## EXERCISE BRIEF:
For the entries that follow, produce an exact copy with no pictures in it.
*** RECORDS FOR THIS EXERCISE Section Begins ***
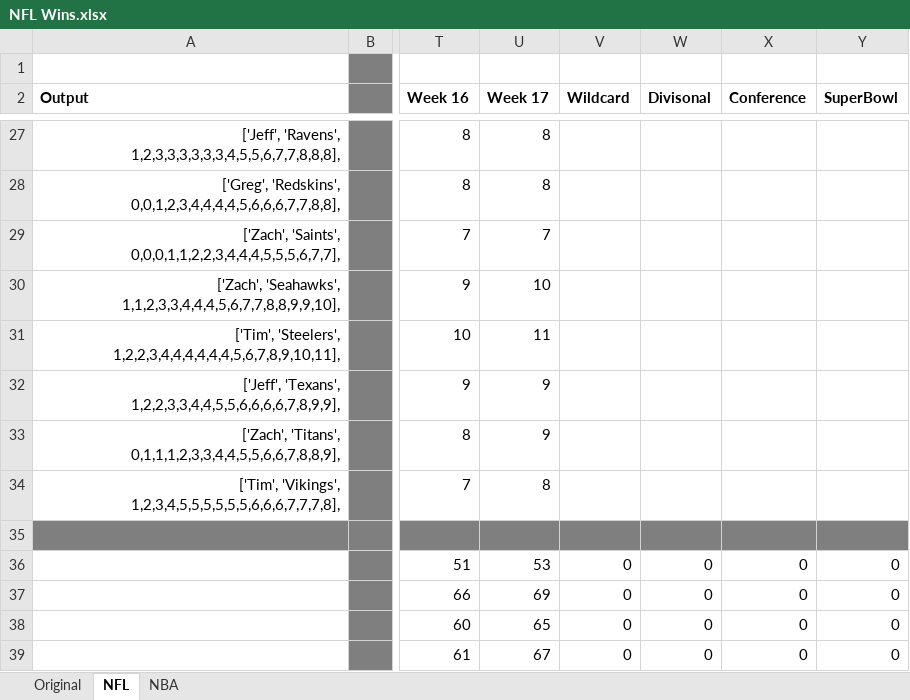
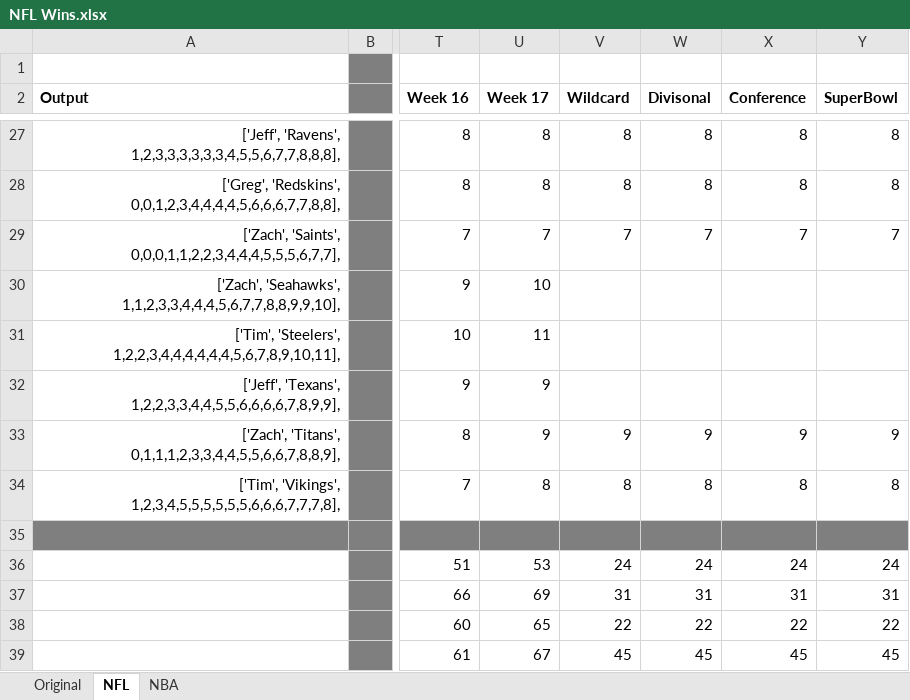
Before and after one commit to jeffmiller00/nfl_wins_league, an Excel workbook: NFL Wins.xlsx, sheet NFL, drawn as a sheet; only a part is shown, gaps mark what is left out; values as stored, in another font and other column widths than the file's, no borders; the diff covers the shown part only; the diff names each change by its address in the sheet, - before the commit and + after, or states it on an @@ line.

```diff
--- a/NFL Wins.xlsx (sheet NFL)
+++ b/NFL Wins.xlsx (sheet NFL)
-V27:V28 (Wildcard): (empty)
+V27:V28 (Wildcard): 8
-W27:W28 (Divisonal): (empty)
+W27:W28 (Divisonal): 8
-X27:X28 (Conference): (empty)
+X27:X28 (Conference): 8
-Y27:Y28 (SuperBowl): (empty)
+Y27:Y28 (SuperBowl): 8
-V29 (Wildcard): (empty)
+V29 (Wildcard): 7
-W29 (Divisonal): (empty)
+W29 (Divisonal): 7
-X29 (Conference): (empty)
+X29 (Conference): 7
-Y29 (SuperBowl): (empty)
+Y29 (SuperBowl): 7
-V33 (Wildcard): (empty)
+V33 (Wildcard): 9
-W33 (Divisonal): (empty)
+W33 (Divisonal): 9
-X33 (Conference): (empty)
+X33 (Conference): 9
-Y33 (SuperBowl): (empty)
+Y33 (SuperBowl): 9
-V34 (Wildcard): (empty)
+V34 (Wildcard): 8
-W34 (Divisonal): (empty)
+W34 (Divisonal): 8
-X34 (Conference): (empty)
+X34 (Conference): 8
-Y34 (SuperBowl): (empty)
+Y34 (SuperBowl): 8
-V36 (Wildcard): 0
+V36 (Wildcard): 24
-W36 (Divisonal): 0
+W36 (Divisonal): 24
-X36 (Conference): 0
+X36 (Conference): 24
-Y36 (SuperBowl): 0
+Y36 (SuperBowl): 24
-V37 (Wildcard): 0
+V37 (Wildcard): 31
-W37 (Divisonal): 0
+W37 (Divisonal): 31
-X37 (Conference): 0
+X37 (Conference): 31
-Y37 (SuperBowl): 0
+Y37 (SuperBowl): 31
-V38 (Wildcard): 0
+V38 (Wildcard): 22
-W38 (Divisonal): 0
+W38 (Divisonal): 22
-X38 (Conference): 0
+X38 (Conference): 22
-Y38 (SuperBowl): 0
+Y38 (SuperBowl): 22
-V39 (Wildcard): 0
+V39 (Wildcard): 45
-W39 (Divisonal): 0
+W39 (Divisonal): 45
-X39 (Conference): 0
+X39 (Conference): 45
-Y39 (SuperBowl): 0
+Y39 (SuperBowl): 45
```
Also changed, not shown: 64 edited cells elsewhere in this sheet, 2 other files.
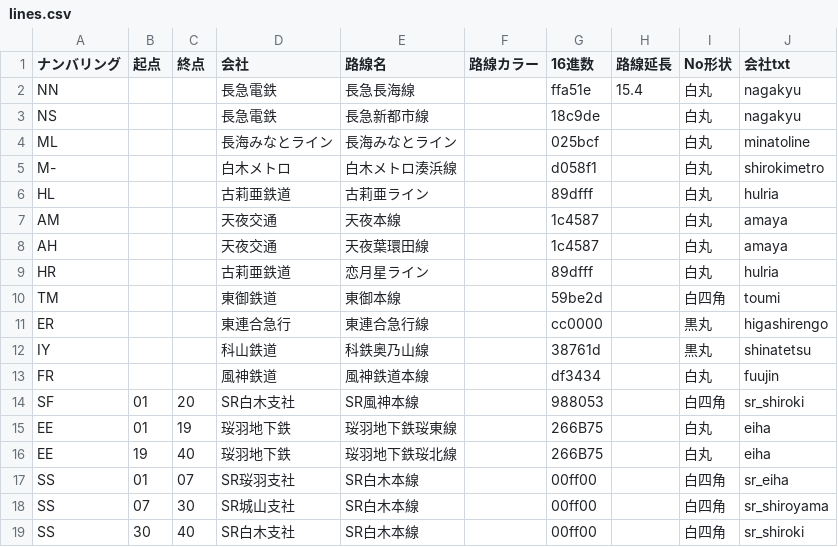
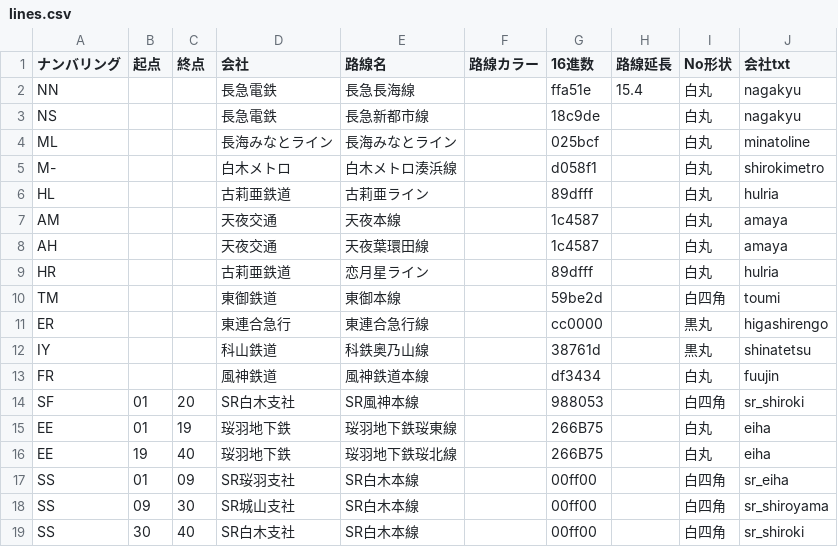
Before and after one commit to shirotetsu-shiojima/seiyo_map, a CSV file: lines.csv, drawn as a sheet.

Commit message:
Add files via upload

```diff
--- a/lines.csv
+++ b/lines.csv
@@ -16,4 +16,4 @@ EE,01,19,珱羽地下鉄,珱羽地下鉄珱東線,,266B75,,白丸,eiha
 EE,19,40,珱羽地下鉄,珱羽地下鉄珱北線,,266B75,,白丸,eiha
-SS,01,07,SR珱羽支社,SR白木本線,,00ff00,,白四角,sr_eiha
-SS,07,30,SR城山支社,SR白木本線,,00ff00,,白四角,sr_shiroyama
+SS,01,09,SR珱羽支社,SR白木本線,,00ff00,,白四角,sr_eiha
+SS,09,30,SR城山支社,SR白木本線,,00ff00,,白四角,sr_shiroyama
 SS,30,40,SR白木支社,SR白木本線,,00ff00,,白四角,sr_shiroki
```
*** RECORDS FOR THIS EXERCISE Section Ends ***
## SOLVED EXERCISE:
Before and after one commit to jeffmiller00/nfl_wins_league, an Excel workbook: NFL Wins.xlsx, sheet NFL, drawn as a sheet; only a part is shown, gaps mark what is left out; values as stored, in another font and other column widths than the file's, no borders; the diff covers the shown part only; the diff names each change by its address in the sheet, - before the commit and + after, or states it on an @@ line.

```diff
--- a/NFL Wins.xlsx (sheet NFL)
+++ b/NFL Wins.xlsx (sheet NFL)
-V27:V28 (Wildcard): (empty)
+V27:V28 (Wildcard): 8
-W27:W28 (Divisonal): (empty)
+W27:W28 (Divisonal): 8
-X27:X28 (Conference): (empty)
+X27:X28 (Conference): 8
-Y27:Y28 (SuperBowl): (empty)
+Y27:Y28 (SuperBowl): 8
-V29 (Wildcard): (empty)
+V29 (Wildcard): 7
-W29 (Divisonal): (empty)
+W29 (Divisonal): 7
-X29 (Conference): (empty)
+X29 (Conference): 7
-Y29 (SuperBowl): (empty)
+Y29 (SuperBowl): 7
-V33 (Wildcard): (empty)
+V33 (Wildcard): 9
-W33 (Divisonal): (empty)
+W33 (Divisonal): 9
-X33 (Conference): (empty)
+X33 (Conference): 9
-Y33 (SuperBowl): (empty)
+Y33 (SuperBowl): 9
-V34 (Wildcard): (empty)
+V34 (Wildcard): 8
-W34 (Divisonal): (empty)
+W34 (Divisonal): 8
-X34 (Conference): (empty)
+X34 (Conference): 8
-Y34 (SuperBowl): (empty)
+Y34 (SuperBowl): 8
-V36 (Wildcard): 0
+V36 (Wildcard): 24
-W36 (Divisonal): 0
+W36 (Divisonal): 24
-X36 (Conference): 0
+X36 (Conference): 24
-Y36 (SuperBowl): 0
+Y36 (SuperBowl): 24
-V37 (Wildcard): 0
+V37 (Wildcard): 31
-W37 (Divisonal): 0
+W37 (Divisonal): 31
-X37 (Conference): 0
+X37 (Conference): 31
-Y37 (SuperBowl): 0
+Y37 (SuperBowl): 31
-V38 (Wildcard): 0
+V38 (Wildcard): 22
-W38 (Divisonal): 0
+W38 (Divisonal): 22
-X38 (Conference): 0
+X38 (Conference): 22
-Y38 (SuperBowl): 0
+Y38 (SuperBowl): 22
-V39 (Wildcard): 0
+V39 (Wildcard): 45
-W39 (Divisonal): 0
+W39 (Divisonal): 45
-X39 (Conference): 0
+X39 (Conference): 45
-Y39 (SuperBowl): 0
+Y39 (SuperBowl): 45
```
Also changed, not shown: 64 edited cells elsewhere in this sheet, 2 other files.
Before and after one commit to shirotetsu-shiojima/seiyo_map, a CSV file: lines.csv, drawn as a sheet.

Commit message:
Add files via upload

```diff
--- a/lines.csv
+++ b/lines.csv
@@ -16,4 +16,4 @@ EE,01,19,珱羽地下鉄,珱羽地下鉄珱東線,,266B75,,白丸,eiha
 EE,19,40,珱羽地下鉄,珱羽地下鉄珱北線,,266B75,,白丸,eiha
-SS,01,07,SR珱羽支社,SR白木本線,,00ff00,,白四角,sr_eiha
-SS,07,30,SR城山支社,SR白木本線,,00ff00,,白四角,sr_shiroyama
+SS,01,09,SR珱羽支社,SR白木本線,,00ff00,,白四角,sr_eiha
+SS,09,30,SR城山支社,SR白木本線,,00ff00,,白四角,sr_shiroyama
 SS,30,40,SR白木支社,SR白木本線,,00ff00,,白四角,sr_shiroki
```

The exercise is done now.